VIDEO: Activists Ask: “Is Civility Dead?”

A mock funeral conducted by Brick resident Dave Williams noted the death of “civility” during a skit held on the afternoon on Washington St. Toms River. (Photo by Bob Vosseller)


TOMS RIVER – A pair of songwriters turned activists posed the question “is civility dead?” in a rather unique way. They brought their brand of street theatrics on Aug. 24 to the courtyard of the Ocean County Library in downtown Toms River.

  Dressed in black suits and hats and taking the theme of a New Orleans-style jazz funeral as their inspiration, the duo joined 11 others for the 30-minute skit that involved a prop coffin, umbrellas and music.

  Brick resident Dave Williams, the co-founder of the group Forward March said the idea was not exactly to mourn the loss of civility but to give it a very strong sendoff.

  Co-Founder Jim Tobias of Matawan said civility “should be a two-way street but I don’t think we are seeing that lately in politics. We should be able to have a debate or argument in politics about public policy but too often it gets heated.”

  Tobias said that he’d like to see those who disagree on political issues “keep to the norms of mutual respect” and he pointed to Republicans and those of the extreme right as the main cause.

  Tobias added that Democrats were being too polite in some of their discourse. “It isn’t even a case of bringing a knife to a gun fight. They bring a covered dish to a gun fight. We’re not trying to be nasty but we do want to be visible, clear and assertive.”

  The two men have for some time enjoyed writing song parodies and examining various ways to promote their progressive ideology.

  Williams said “I have only been an activist since early 2017 when I joined Indivisible NJ 3rd District at its first meeting. I’m now the group’s leader. I’m also involved with other grassroots groups and I am an elected member of the Ocean County Democratic Committee.”

  Tobias has been an activist for a longer time and has been involved with the Working Families Alliance, according to Williams.

Photo by Bob Vosseller

  “Civility is dead. It is coming from the top down,” Joanie Parks of Waretown said. Parks was one of the participants at the event and helped hold the mock coffin. Parks was critical of President Donald Trump. “He has no regard for humanity, not even his own family.”

  Fellow Waretown resident Roseann DePasquale donned a black veil and played a small drum during the activity.

  Toms River resident Bob Riehl literally got a front row seat for the event. “I learned about this only an hour ago. I’m an optimist and while I feel civility is dead, I think it will come back. I’m sick of all the hate speech. There is no room for it in this country.”

  Williams said that “we first started talking seriously at a “Tax Scam” protest which I believe was in early 2018, whenever the Trump/GOP tax cut came out.

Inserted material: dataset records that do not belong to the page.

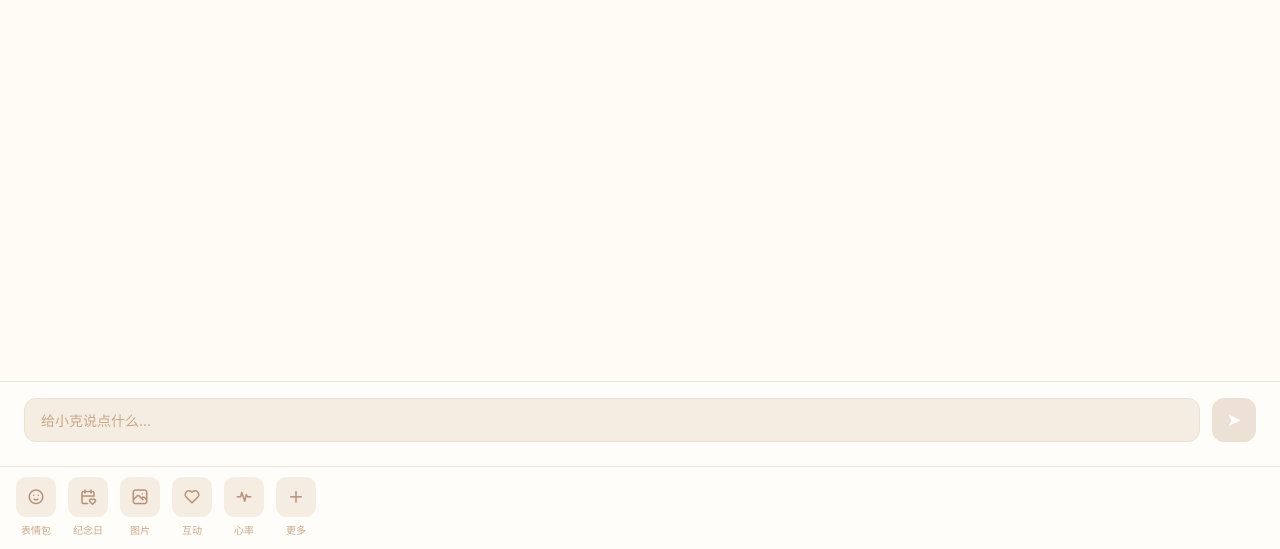
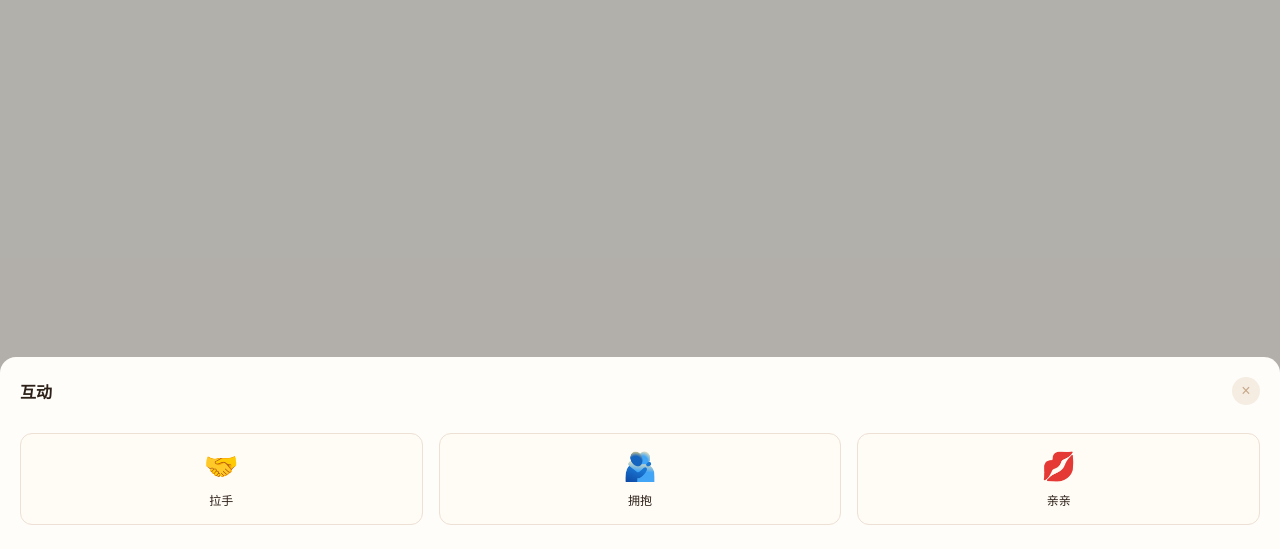
Before and after one commit to yxlq1997-droid/Daox-app, a website: page index.html in a window 1280 px wide. Both pictures are taken after a click on the button "互动". Shown: the part 251-800 px from the top of the page. Drawn offline with nearby package versions, Linux system fonts and the light colour scheme; no server answers.

Commit message:
add interaction panel

```diff
--- a/index.html
+++ b/index.html
@@ -375,6 +375,33 @@
             display: block;
         }
 
+        .interact-opt {
+            display: flex;
+            flex-direction: column;
+            align-items: center;
+            gap: 8px;
+            background: var(--bg-main);
+            border: 0.7px solid var(--border);
+            border-radius: 12px;
+            padding: 16px 20px;
+            cursor: pointer;
+            flex: 1;
+            transition: background 0.15s;
+        }
+
+        .interact-opt:active {
+            background: var(--gray-light);
+        }
+
+        .interact-emoji {
+            font-size: 28px;
+        }
+
+        .interact-label {
+            font-size: 12px;
+            color: var(--gray-dark);
+        }
+
         .empty-state {
             text-align: center;
             color: var(--gray-text);
@@ -444,9 +471,32 @@
             <button class="func-btn"><div class="func-btn-icon"><i class="ti ti-mood-smile"></i></div><span class="func-btn-label">表情包</span></button>
             <button class="func-btn" id="btnAnniversary"><div class="func-btn-icon"><i class="ti ti-calendar-heart"></i></div><span class="func-btn-label">纪念日</span></button>
             <button class="func-btn"><div class="func-btn-icon"><i class="ti ti-photo"></i></div><span class="func-btn-label">图片</span></button>
-            <button class="func-btn"><div class="func-btn-icon"><i class="ti ti-heart"></i></div><span class="func-btn-label">互动</span></button>
+            <button class="func-btn" id="btnInteract"><div class="func-btn-icon"><i class="ti ti-heart"></i></div><span class="func-btn-label">互动</span></button>
             <button class="func-btn"><div class="func-btn-icon"><i class="ti ti-activity-heartbeat"></i></div><span class="func-btn-label">心率</span></button>
             <button class="func-btn"><div class="func-btn-icon"><i class="ti ti-plus"></i></div><span class="func-btn-label">更多</span></button>
+        </div>
+    </div>
+
+    <div class="panel-overlay" id="interactOverlay">
+        <div class="anniversary-panel">
+            <div class="panel-header">
+                <div class="panel-title">互动</div>
+                <button class="panel-close" id="interactClose">×</button>
+            </div>
+            <div style="display:flex;gap:16px;justify-content:center;padding:8px 0 4px;">
+                <button class="interact-opt" data-text="[送出了一个拉手 🤝]">
+                    <div class="interact-emoji">🤝</div>
+                    <div class="interact-label">拉手</div>
+                </button>
+                <button class="interact-opt" data-text="[送出了一个拥抱 🫂]">
+                    <div class="interact-emoji">🫂</div>
+                    <div class="interact-label">拥抱</div>
+                </button>
+                <button class="interact-opt" data-text="[送出了一个亲亲 💋]">
+                    <div class="interact-emoji">💋</div>
+                    <div class="interact-label">亲亲</div>
+                </button>
+            </div>
         </div>
     </div>
 
@@ -714,6 +764,29 @@ setInterval(async function() {
   }
 }, 10000);
 
+        // ===== 互动面板 =====
+        (function() {
+            const overlay = document.getElementById('interactOverlay');
+
+            document.getElementById('btnInteract').addEventListener('click', function() {
+                overlay.classList.add('open');
+            });
+            document.getElementById('interactClose').addEventListener('click', function() {
+                overlay.classList.remove('open');
+            });
+            overlay.addEventListener('click', function(e) {
+                if (e.target === overlay) overlay.classList.remove('open');
+            });
+            overlay.querySelectorAll('.interact-opt').forEach(function(btn) {
+                btn.addEventListener('click', function() {
+                    overlay.classList.remove('open');
+                    const text = btn.dataset.text;
+                    messageInput.value = text;
+                    sendMessage();
+                });
+            });
+        })();
+
         // ===== 纪念日面板 =====
         (function() {
             const anniversaries = [
```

We started a kind of chain email with a handful of other people we knew, working on ways to do more fun/theatrical/wacky things than what you find at a typical protest rally or march.”

  Williams said this is when the duo got serious about what they wanted to do next. “We met at Jim’s house and talked about ideas. That led to the formation of Forward March, and we created a Facebook group and a logo and all that. The logo is now on a bass drum that I bought used for cheap, after we discussed the idea of having a “drumline” for protest marches as one of our projects.”

  The two songwriters started discussing the “death of civility” concept during that meeting.

Jim Tobias, Matawan, left, pretends to console a grieving Roseann DePasquale, Waretown, as they join Dave Williams, Brick for a New Orleans style funeral themed skit to note the end of civility in public discourse concerning matters of politics and public policy debate. (Photo by Bob Vosseller)

“R.I.P. Civility” was the group’s second event that they organized. “This is first event though that is in the spirit of what we are trying to do but we’re happy to perform at other protests in order to add our brand of irreverent fun to the proceedings,” Williams said.

  “The first event we staged was an impeachment rally in Asbury Park earlier this summer. We had assumed there would be a rally somewhere as there were national coordinated rallies, but when we didn’t find one, we decided to host it,” Williams said.

  The duo took part in a Trenton based rally called Empower NJ, a Lights for Liberty event at the ICE detention center in Elizabeth and in June a pro-impeachment protest in Asbury Park. On Aug. 21 they joined students of Toms River High School North who protested Board of Education member Daniel Leonard who posted derogatory comments about U.S. Rep. Rashida Tlaib (D-MI) on Facebook.

  “We aren’t committed to any specific ideology although we’re left of center, obviously. We’re more interested in methodology and tactics and finding ways to make the resistance movement more enjoyable and engaging – partly to attract new people to the movement, and partly to keep up the morale of the people already in it,” Williams said.